[What is being asked]: Leave out the pictures and repeat the entries below verbatim.

============================================================

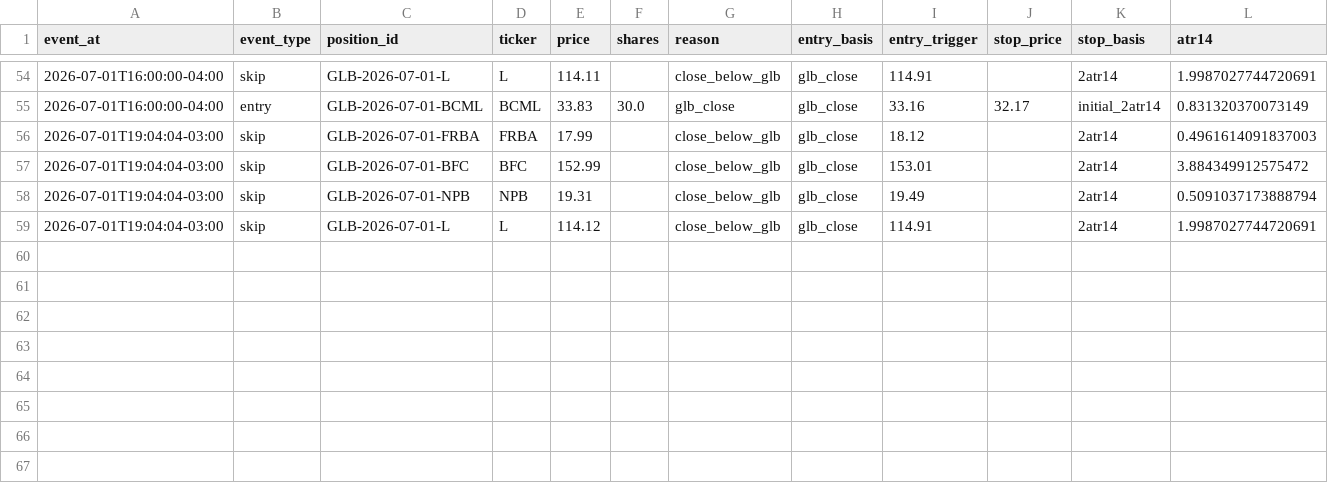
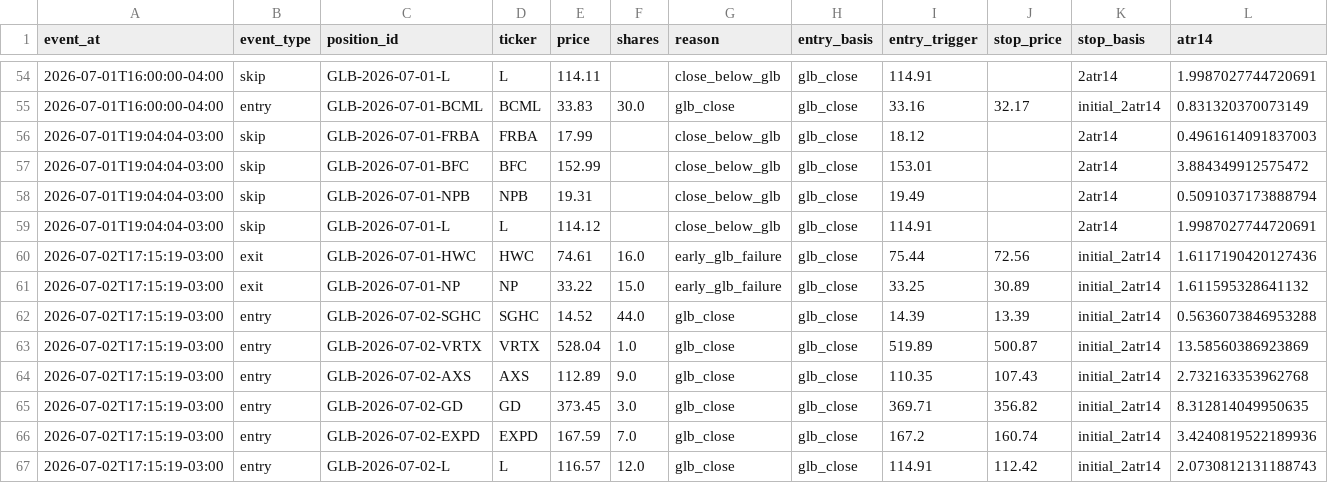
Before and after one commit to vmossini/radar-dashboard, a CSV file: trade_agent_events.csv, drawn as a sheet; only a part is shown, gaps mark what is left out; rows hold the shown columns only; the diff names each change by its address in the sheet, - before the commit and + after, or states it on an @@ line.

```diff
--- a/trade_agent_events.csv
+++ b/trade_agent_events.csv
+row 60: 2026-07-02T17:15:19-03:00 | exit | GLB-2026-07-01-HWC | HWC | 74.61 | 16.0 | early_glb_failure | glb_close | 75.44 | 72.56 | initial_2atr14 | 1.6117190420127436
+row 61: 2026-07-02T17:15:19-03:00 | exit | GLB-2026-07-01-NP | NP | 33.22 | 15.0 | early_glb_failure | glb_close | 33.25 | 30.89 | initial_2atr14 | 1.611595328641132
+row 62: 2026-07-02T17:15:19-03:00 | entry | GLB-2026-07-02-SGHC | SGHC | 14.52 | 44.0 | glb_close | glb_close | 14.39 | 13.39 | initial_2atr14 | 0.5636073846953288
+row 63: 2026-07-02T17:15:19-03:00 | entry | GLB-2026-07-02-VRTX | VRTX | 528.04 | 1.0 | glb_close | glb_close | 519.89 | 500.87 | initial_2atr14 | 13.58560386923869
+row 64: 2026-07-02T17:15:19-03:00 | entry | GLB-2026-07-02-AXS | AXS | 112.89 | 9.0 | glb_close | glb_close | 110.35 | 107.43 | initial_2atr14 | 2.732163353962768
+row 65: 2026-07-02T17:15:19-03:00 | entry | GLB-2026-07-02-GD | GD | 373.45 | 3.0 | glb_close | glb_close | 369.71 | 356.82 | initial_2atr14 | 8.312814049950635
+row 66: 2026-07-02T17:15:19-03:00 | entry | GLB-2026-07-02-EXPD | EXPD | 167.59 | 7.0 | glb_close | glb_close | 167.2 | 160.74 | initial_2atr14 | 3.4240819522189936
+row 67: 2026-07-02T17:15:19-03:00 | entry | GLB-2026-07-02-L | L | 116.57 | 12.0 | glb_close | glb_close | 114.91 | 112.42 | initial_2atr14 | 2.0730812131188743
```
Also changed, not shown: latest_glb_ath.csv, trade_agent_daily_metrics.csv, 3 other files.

============================================================

[Output of the exercise]:
Before and after one commit to vmossini/radar-dashboard, a CSV file: trade_agent_events.csv, drawn as a sheet; only a part is shown, gaps mark what is left out; rows hold the shown columns only; the diff names each change by its address in the sheet, - before the commit and + after, or states it on an @@ line.

```diff
--- a/trade_agent_events.csv
+++ b/trade_agent_events.csv
+row 60: 2026-07-02T17:15:19-03:00 | exit | GLB-2026-07-01-HWC | HWC | 74.61 | 16.0 | early_glb_failure | glb_close | 75.44 | 72.56 | initial_2atr14 | 1.6117190420127436
+row 61: 2026-07-02T17:15:19-03:00 | exit | GLB-2026-07-01-NP | NP | 33.22 | 15.0 | early_glb_failure | glb_close | 33.25 | 30.89 | initial_2atr14 | 1.611595328641132
+row 62: 2026-07-02T17:15:19-03:00 | entry | GLB-2026-07-02-SGHC | SGHC | 14.52 | 44.0 | glb_close | glb_close | 14.39 | 13.39 | initial_2atr14 | 0.5636073846953288
+row 63: 2026-07-02T17:15:19-03:00 | entry | GLB-2026-07-02-VRTX | VRTX | 528.04 | 1.0 | glb_close | glb_close | 519.89 | 500.87 | initial_2atr14 | 13.58560386923869
+row 64: 2026-07-02T17:15:19-03:00 | entry | GLB-2026-07-02-AXS | AXS | 112.89 | 9.0 | glb_close | glb_close | 110.35 | 107.43 | initial_2atr14 | 2.732163353962768
+row 65: 2026-07-02T17:15:19-03:00 | entry | GLB-2026-07-02-GD | GD | 373.45 | 3.0 | glb_close | glb_close | 369.71 | 356.82 | initial_2atr14 | 8.312814049950635
+row 66: 2026-07-02T17:15:19-03:00 | entry | GLB-2026-07-02-EXPD | EXPD | 167.59 | 7.0 | glb_close | glb_close | 167.2 | 160.74 | initial_2atr14 | 3.4240819522189936
+row 67: 2026-07-02T17:15:19-03:00 | entry | GLB-2026-07-02-L | L | 116.57 | 12.0 | glb_close | glb_close | 114.91 | 112.42 | initial_2atr14 | 2.0730812131188743
```
Also changed, not shown: latest_glb_ath.csv, trade_agent_daily_metrics.csv, 3 other files.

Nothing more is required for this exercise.